How Much Does Replacing a Car Starter Cost?
Many variables come into play when figuring out how much you’re going to spend to replace the starter. The easiest way to break it down is to look at two different scenarios. First, you’re handy with a wrench and can replace it yourself. Second, you have to take it into a shop.
DIY: Most newer vehicles rule out anything DIY—that seems to be how the industry is going. But if you have an older car, you can get a new starter for $50–$350 on average. Whether the starter is new or rebuilt will affect this price.

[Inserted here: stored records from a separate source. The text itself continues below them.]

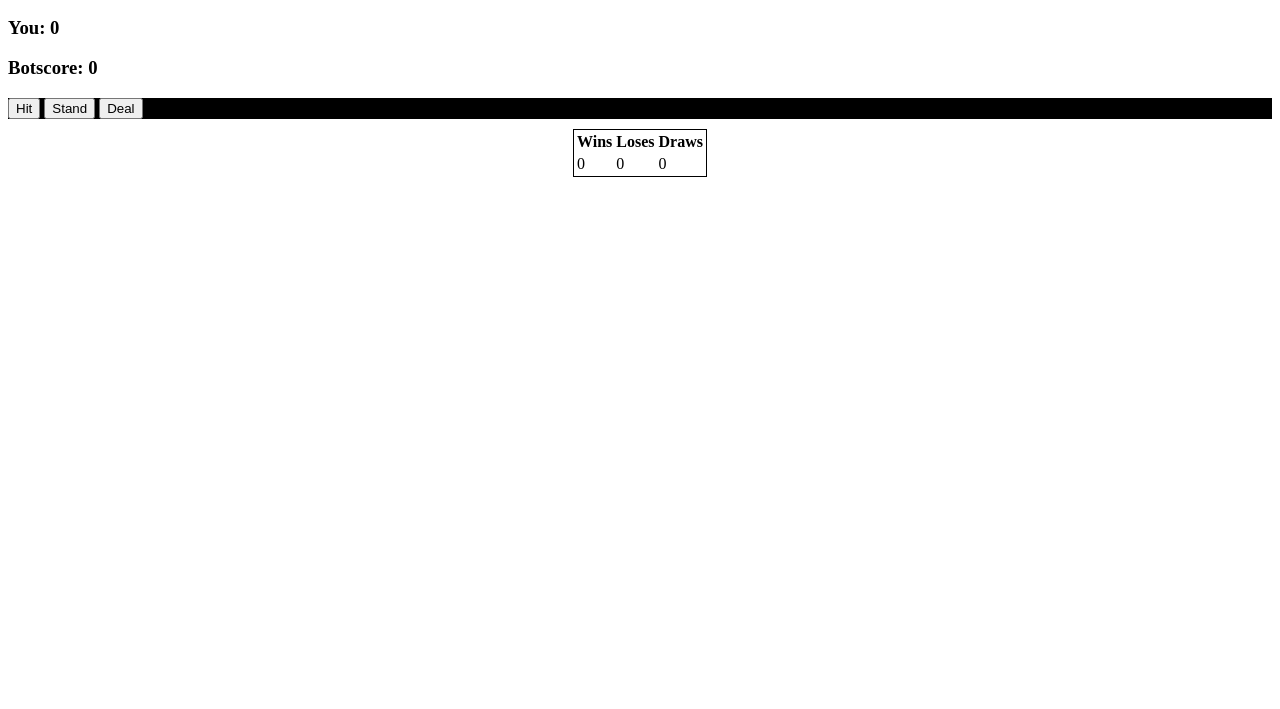
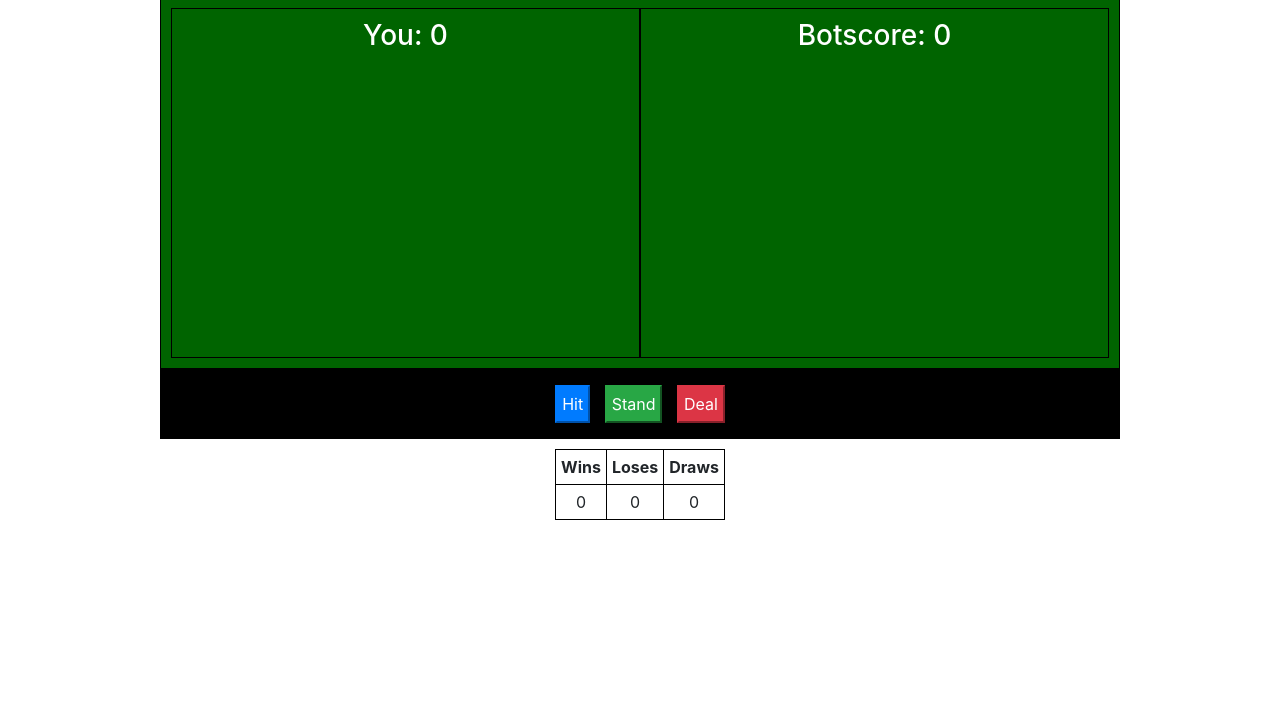
Before and after one commit to nikhil0770/The-Black-Jack-Game, a plain HTML site: page index.html in a window 1280 px wide. Shown: the part 91-800 px from the top of the page. Drawn offline with Linux system fonts and the light colour scheme; the site is published under a folder, as on GitHub Pages, so addresses that start at the root find nothing.

Commit message:
Update index.html

```diff
--- a/index.html
+++ b/index.html
@@ -4,8 +4,8 @@
     <meta charset="UTF-8" />
     <meta name="viewport" content="width=device-width, initial-scale=1.0" />
     <title>The Black Jack</title>
-    <link rel="stylesheet" href="/css/styles.css" />
-    <link rel="stylesheet" href="/css/bootstrap.css" />
+    <link rel="stylesheet" href="./css/styles.css" />
+    <link rel="stylesheet" href="./css/bootstrap.css" />
   </head>
   <body>
     <div id="container">
@@ -42,5 +42,5 @@
       </div>
     </div>
   </body>
-  <script src="/js/main.js"></script>
+  <script src="./js/main.js"></script>
 </html>
```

Mechanic: The first thing to do if you’re taking it into a mechanic is do some research. Make sure you take it to a reputable mechanic, so you know you’re getting a fair price on the installation. In addition to the price of the starter, you can expect to pay anywhere from $150–$1,100 in labor costs.
Two things determine this massive spread in price in conjunction with each other:
Budgeting for Additional Costs
In a perfect world, you replace the starter, and that’s the end. However, some things could contribute to a failing starter. Your starter won’t just blow up. But if other potential problems aren’t addressed, you could be replacing your starter again prematurely.
There’s no way to predict exactly what these things will cost but knowing about them can help you prepare for the possibility of extra costs involved.
How Often Does a Car Starter Need to be Replaced?
Typically, a starter will last for around 80,000 starts. The number of starts can vary depending on your climate and how you take care of the starter. That’s a considerable number, but who cares about a meaningless number?
Put it into perspective. Let’s say you only use your vehicle to and from work, and you don’t take any vacations. That’s 520 starts per year!
In reality, you’re going to start your vehicle more than twice a day. Still, following this logic, we could assume we would never have to replace a starter. Unfortunately, we don’t live in a perfect world, and starters need to be replaced eventually. However, if you have a new vehicle or you’ve recently replaced it, you won’t have to worry about it for a long time.
Related Read: What Is the Cost to Replace an Alternator?
For some reason, vehicle repairs tend to give a lot of anxiety to some people. And while there are times when costly repairs are necessary, replacing a starter is not typically a bank account-breaker. The spread in average costs for a mechanic to replace the starter stresses the importance of doing your research. Any reputable shop will be willing to provide you with a quote, so you know what to expect.
Featured Image Credit: kanemme6, Shutterstock